START Extracted entries
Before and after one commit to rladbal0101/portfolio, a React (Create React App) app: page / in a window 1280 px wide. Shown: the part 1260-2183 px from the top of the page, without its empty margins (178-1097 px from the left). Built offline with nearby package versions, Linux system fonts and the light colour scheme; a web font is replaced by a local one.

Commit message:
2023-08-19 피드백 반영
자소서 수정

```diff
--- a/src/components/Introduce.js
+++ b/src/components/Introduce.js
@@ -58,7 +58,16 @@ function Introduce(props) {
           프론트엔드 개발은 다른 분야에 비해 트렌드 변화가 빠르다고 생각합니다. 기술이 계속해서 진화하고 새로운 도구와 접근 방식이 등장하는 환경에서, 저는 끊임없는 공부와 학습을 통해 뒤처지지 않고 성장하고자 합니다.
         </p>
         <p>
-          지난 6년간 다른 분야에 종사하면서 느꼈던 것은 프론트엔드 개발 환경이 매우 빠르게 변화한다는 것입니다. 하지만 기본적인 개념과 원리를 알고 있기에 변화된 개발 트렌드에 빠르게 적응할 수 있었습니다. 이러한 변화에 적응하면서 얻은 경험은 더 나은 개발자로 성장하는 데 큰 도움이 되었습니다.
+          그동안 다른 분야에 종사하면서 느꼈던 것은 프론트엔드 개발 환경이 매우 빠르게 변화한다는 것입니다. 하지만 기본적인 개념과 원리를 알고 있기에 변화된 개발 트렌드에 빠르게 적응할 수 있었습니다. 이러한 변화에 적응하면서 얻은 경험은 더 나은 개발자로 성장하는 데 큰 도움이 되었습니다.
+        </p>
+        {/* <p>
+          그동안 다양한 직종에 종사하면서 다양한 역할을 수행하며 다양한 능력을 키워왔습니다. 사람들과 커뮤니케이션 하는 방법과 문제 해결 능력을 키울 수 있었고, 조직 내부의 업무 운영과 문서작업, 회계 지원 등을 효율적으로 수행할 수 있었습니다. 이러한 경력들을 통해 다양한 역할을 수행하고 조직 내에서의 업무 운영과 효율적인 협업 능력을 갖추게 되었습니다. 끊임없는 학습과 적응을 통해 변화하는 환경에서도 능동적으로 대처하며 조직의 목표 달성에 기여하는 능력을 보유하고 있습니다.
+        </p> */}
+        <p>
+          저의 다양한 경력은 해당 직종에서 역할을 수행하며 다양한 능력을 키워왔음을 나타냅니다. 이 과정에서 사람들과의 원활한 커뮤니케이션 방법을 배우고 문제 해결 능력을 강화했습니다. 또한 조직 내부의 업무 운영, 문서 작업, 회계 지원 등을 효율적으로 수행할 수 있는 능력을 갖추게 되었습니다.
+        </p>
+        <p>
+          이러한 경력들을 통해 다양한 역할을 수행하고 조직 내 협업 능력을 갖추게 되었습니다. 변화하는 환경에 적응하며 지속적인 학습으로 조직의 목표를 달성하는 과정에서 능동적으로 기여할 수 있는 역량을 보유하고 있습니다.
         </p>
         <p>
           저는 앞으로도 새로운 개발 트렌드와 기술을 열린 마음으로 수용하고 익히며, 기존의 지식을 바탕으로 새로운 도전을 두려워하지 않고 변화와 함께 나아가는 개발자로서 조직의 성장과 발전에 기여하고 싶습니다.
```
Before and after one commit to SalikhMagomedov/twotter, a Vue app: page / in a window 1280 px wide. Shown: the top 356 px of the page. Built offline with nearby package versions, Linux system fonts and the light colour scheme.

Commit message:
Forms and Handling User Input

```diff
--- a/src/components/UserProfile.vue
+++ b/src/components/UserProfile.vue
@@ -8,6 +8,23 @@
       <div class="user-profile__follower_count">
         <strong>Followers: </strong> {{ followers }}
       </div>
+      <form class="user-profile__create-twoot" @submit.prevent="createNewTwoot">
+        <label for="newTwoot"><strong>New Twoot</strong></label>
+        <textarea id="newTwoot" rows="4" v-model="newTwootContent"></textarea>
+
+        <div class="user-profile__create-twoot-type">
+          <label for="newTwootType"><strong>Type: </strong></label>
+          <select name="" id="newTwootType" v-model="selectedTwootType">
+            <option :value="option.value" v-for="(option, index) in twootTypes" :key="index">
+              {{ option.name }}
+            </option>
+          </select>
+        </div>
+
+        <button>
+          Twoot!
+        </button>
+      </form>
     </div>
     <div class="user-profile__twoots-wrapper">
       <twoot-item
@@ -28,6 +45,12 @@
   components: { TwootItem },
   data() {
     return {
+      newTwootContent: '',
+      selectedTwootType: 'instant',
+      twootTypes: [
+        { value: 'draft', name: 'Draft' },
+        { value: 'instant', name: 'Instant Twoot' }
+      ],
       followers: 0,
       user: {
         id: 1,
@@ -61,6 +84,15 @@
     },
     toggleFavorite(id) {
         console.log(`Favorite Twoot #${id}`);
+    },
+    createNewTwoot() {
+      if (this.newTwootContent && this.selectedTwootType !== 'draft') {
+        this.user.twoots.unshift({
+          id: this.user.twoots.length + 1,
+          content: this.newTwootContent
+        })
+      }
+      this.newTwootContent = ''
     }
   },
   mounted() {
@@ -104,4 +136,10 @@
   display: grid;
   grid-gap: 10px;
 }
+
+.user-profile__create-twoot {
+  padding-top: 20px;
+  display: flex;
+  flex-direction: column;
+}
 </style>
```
END Extracted entries
• **Problem**
Return all lines of the material above in which the word "components" occurs.

• **Exercise result**
--- a/src/components/Introduce.js
+++ b/src/components/Introduce.js
--- a/src/components/UserProfile.vue
+++ b/src/components/UserProfile.vue
   components: { TwootItem },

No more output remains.